Not far from the exact center of the Lower Peninsula, Central Michigan University (Mt. Pleasant) has elements of both the north and south parts of the state. While CMU is one of the largest public universities in Michigan, surrounding areas include quiet woods and farms, the Chippewa River, and the Isabella Indian Reservation. Elementary education alumna and Awesome Mitten writer Margaret Clegg says that, despite the vast geography and large population, “the beauty was that it was small and easily traversable.” As I have heard from many alumni, she explains, “there are many spots on campus to visit, but the most iconic is the CMU seal. Situated outside of ivy-covered Warriner Hall on the north end of campus, it’s a definite photo op.”
Clegg admits, “campus has grown dramatically since I first stepped foot on campus, but it’s the older section that always holds that Chippewa charm.” She suggests finding a parking spot and exploring the green, open campus on foot. If you need a rest, she says, “sit at the nearby benches and feed the squirrels that have grown overly accustomed to humans.” If you find yourself getting hungry after all of that, Clegg says to finish with “a quick jaunt off campus to The Malt Shop, which has been serving up its iconic square pizza for the past 30 years.”
University of Michigan
The first university in our state – even before it was a state – the University of Michigan (Ann Arbor) is well known for its history of athletic and academic success. But Erin Bernhard, UM English alumna and former Awesome Mitten managing editor, says that there is so much more than that. “One of the best things about campus is how integrated it is into the town of Ann Arbor,” she says. The two blend almost seamlessly, with shops and studios interspersed with university buildings, and events (which happen frequently) are often targeted toward both communities.

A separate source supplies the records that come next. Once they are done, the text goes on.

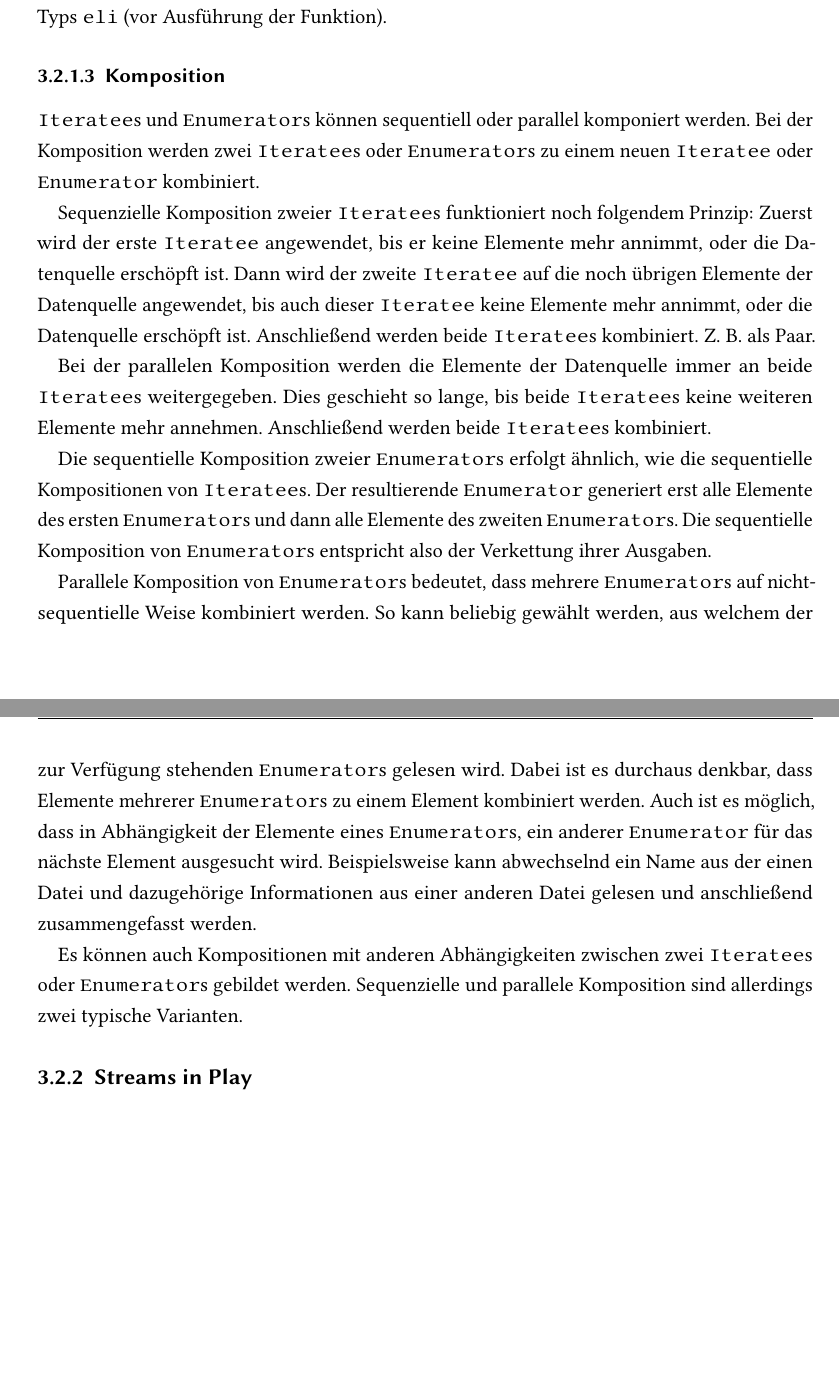
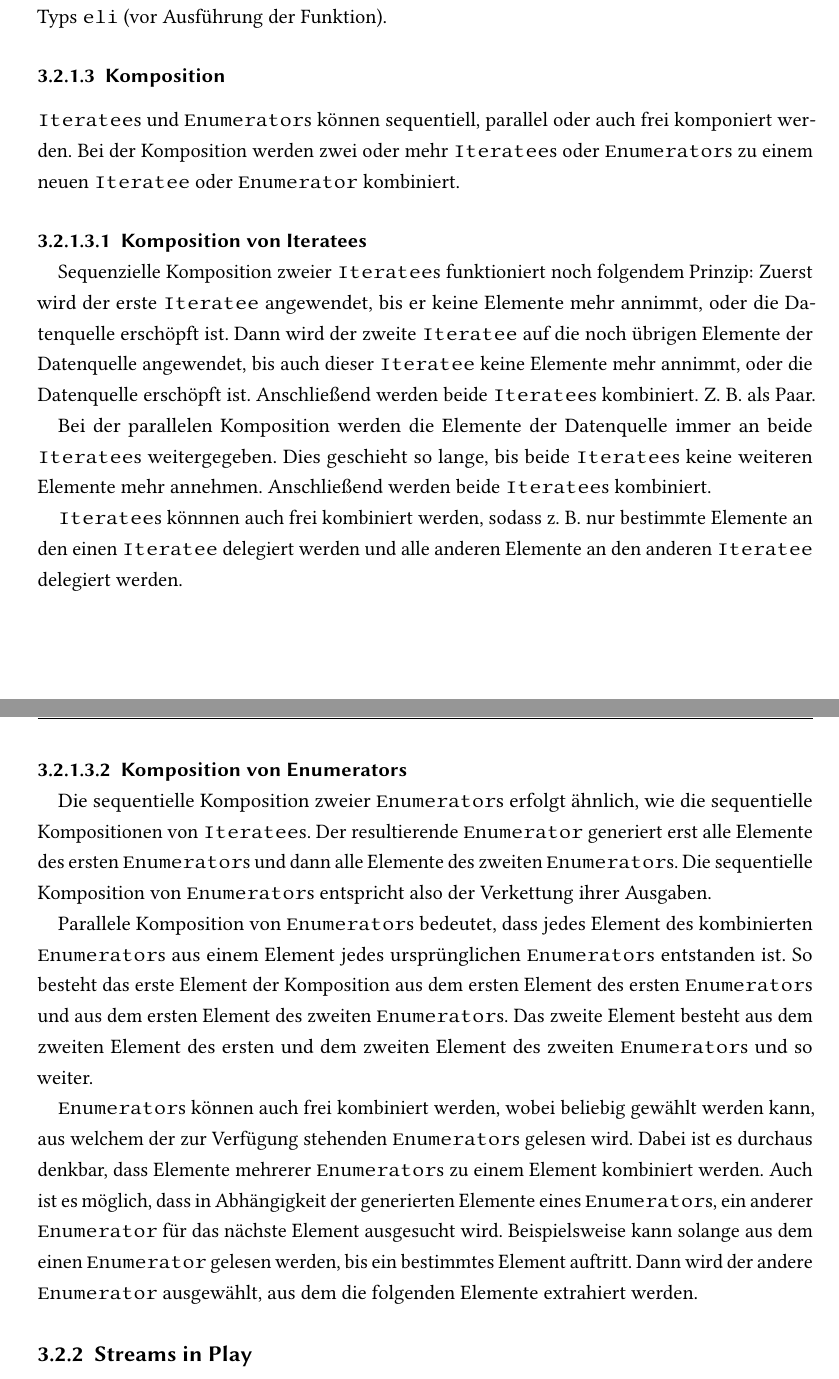
Before and after one commit to tilltheis/bachelor-thesis, a LaTeX thesis (thesis/thesis.tex): two parts of pages 13 and 14 of 19, joined at a grey line, cut so that both start at the same text, the shorter picture padded with empty space. Compiled offline with pdfLaTeX; an older LaTeX class or package is replaced by its successor.

Commit message:
kiselyov komposition

```diff
--- a/thesis/thesis.tex
+++ b/thesis/thesis.tex
@@ -468,8 +468,11 @@ Er ist ein \lstinline|Iteratee| des äußeren Typs \lstinline|elo| (nach Ausfüh
 \subsubsection{Komposition} % (fold)
 \label{ssub:komposition}
 
-\lstinline|Iteratee|s und \lstinline|Enumerator|s können sequentiell oder parallel komponiert werden.
-Bei der Komposition werden zwei \lstinline|Iteratee|s oder \lstinline|Enumerator|s zu einem neuen \lstinline|Iteratee| oder \lstinline|Enumerator| kombiniert.
+\lstinline|Iteratee|s und \lstinline|Enumerator|s können sequentiell, parallel oder auch frei komponiert werden.
+Bei der Komposition werden zwei oder mehr \lstinline|Iteratee|s oder \lstinline|Enumerator|s zu einem neuen \lstinline|Iteratee| oder \lstinline|Enumerator| kombiniert.
+
+\paragraph{Komposition von Iteratees} % (fold)
+\label{par:komposition_von_iteratees}\mbox{} % force new line
 
 Sequenzielle Komposition zweier \lstinline|Iteratee|s funktioniert noch folgendem Prinzip:
 Zuerst wird der erste \lstinline|Iteratee| angewendet, bis er keine Elemente mehr annimmt, oder die Datenquelle erschöpft ist.
@@ -481,18 +484,28 @@ Bei der parallelen Komposition werden die Elemente der Datenquelle immer an beid
 Dies geschieht so lange, bis beide \lstinline|Iteratee|s keine weiteren Elemente mehr annehmen.
 Anschließend werden beide \lstinline|Iteratee|s kombiniert.
 
+\lstinline|Iteratee|s könnnen auch frei kombiniert werden, sodass z.~B. nur bestimmte Elemente an den einen \lstinline|Iteratee| delegiert werden und alle anderen Elemente an den anderen \lstinline|Iteratee| delegiert werden.
+
+% paragraph komposition_von_iteratees (end)
+
+\paragraph{Komposition von Enumerators} % (fold)
+\label{par:komposition_von_enumerators}\mbox{} % force new line
+
 Die sequentielle Komposition zweier \lstinline|Enumerator|s erfolgt ähnlich, wie die sequentielle Kompositionen von \lstinline|Iteratee|s.
 Der resultierende \lstinline|Enumerator| generiert erst alle Elemente des ersten \lstinline|Enumerator|s und dann alle Elemente des zweiten \lstinline|Enumerator|s.
 Die sequentielle Komposition von \lstinline|Enumerator|s entspricht also der Verkettung ihrer Ausgaben.
 
-Parallele Komposition von \lstinline|Enumerator|s bedeutet, dass mehrere \lstinline|Enumerator|s auf nicht-sequentielle Weise kombiniert werden.
-So kann beliebig gewählt werden, aus welchem der zur Verfügung stehenden \lstinline|Enumerator|s gelesen wird.
+Parallele Komposition von \lstinline|Enumerator|s bedeutet, dass jedes Element des kombinierten \lstinline|Enumerator|s aus einem Element jedes ursprünglichen \lstinline|Enumerator|s entstanden ist.
+So besteht das erste Element der Komposition aus dem ersten Element des ersten \lstinline|Enumerator|s und aus dem ersten Element des zweiten \lstinline|Enumerator|s.
+Das zweite Element besteht aus dem zweiten Element des ersten und dem zweiten Element des zweiten \lstinline|Enumerator|s und so weiter.
+
+\lstinline|Enumerator|s können auch frei kombiniert werden, wobei beliebig gewählt werden kann, aus welchem der zur Verfügung stehenden \lstinline|Enumerator|s gelesen wird.
 Dabei ist es durchaus denkbar, dass Elemente mehrerer \lstinline|Enumerator|s zu einem Element kombiniert werden.
-Auch ist es möglich, dass in Abhängigkeit der Elemente eines \lstinline|Enumerator|s, ein anderer \lstinline|Enumerator| für das nächste Element ausgesucht wird.
-Beispielsweise kann abwechselnd ein Name aus der einen Datei und dazugehörige Informationen aus einer anderen Datei gelesen und anschließend zusammengefasst werden.
+Auch ist es möglich, dass in Abhängigkeit der generierten Elemente eines \lstinline|Enumerator|s, ein anderer \lstinline|Enumerator| für das nächste Element ausgesucht wird.
+Beispielsweise kann solange aus dem einen \lstinline|Enumerator| gelesen werden, bis ein bestimmtes Element auftritt.
+Dann wird der andere \lstinline|Enumerator| ausgewählt, aus dem die folgenden Elemente extrahiert werden.
 
-Es können auch Kompositionen mit anderen Abhängigkeiten zwischen zwei \lstinline|Iteratee|s oder \lstinline|Enumerator|s gebildet werden.
-Sequenzielle und parallele Komposition sind allerdings zwei typische Varianten.
+% paragraph komposition_von_enumerators (end)
 
 % subsubsection komposition (end)
 
```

What really makes Bernhard want to return, though, is the scenery. “Ivy covered buildings, exposed brick, and historic architecture makes everything – even simply walking to class – a little more perfect in the fall,” she reminisces. The variety of places to explore is a big factor too, she says: “You can’t beat studying or relaxing in the Law Library courtyard with the trees losing their leaves all around you. For sports enthusiasts, taking in a football game at the Big House is – or should be – on everyone’s bucket list. For those who want a quiet place, Nichols Arboretum is the perfect place for a quick, relaxing hike along the Huron River. All in all, autumn in Ann Arbor is what dreams are made of.”
Michigan State University
Obviously I wasn’t going to leave Michigan State University (East Lansing) off this list, so I’ve recruited Jennifer Orlando, journalism alumna and Awesome Mitten writer, to give her own take on what makes MSU’s campus great. She says that early Fall is “the best time to take advantage of all the scenic spots while visiting.” So where to go first? She says, “The Spartan Statue is a must-see spot. The statue is so majestic, but it looks particularly beautiful when all the surrounding trees and bushes turn colors.”
That’s not all. Orlando continues with a laundry list of other outdoor sightseeing activities: she names Beaumont Tower, the bridges over the Red Cedar River, Beal Botanical Garden, and Broad Art Museum just off the top of her head, each described with phrases like “breathtaking” and “beautiful reverence.” She adds that the best way to enjoy all of them is by stopping at the MSU Dairy Store for delicious and unique ice cream flavors (including one for every Big Ten Conference school) and then “taking a walk along the Red Cedar. It’s so pretty and you’ll get a good feel of just how expansive MSU’s campus is.”
What activities or sights would you suggest for visitors to your alma mater? Let us know in the comments!
Joel Heckaman is a longtime Michigan resident who loves the culture, scenery, beer and music of the mitten state. He is a Michigan State University alumnus and founder of the Middle of the Mitten local music festival.He is also a social media professional with experience working with MSU, UM, TEDxDetroit, the Big Three and other proud Michigan brands. You can find him talking about many of these things, as well as cheering on the Spartans and Red Wings, on Twitter and LinkedIn.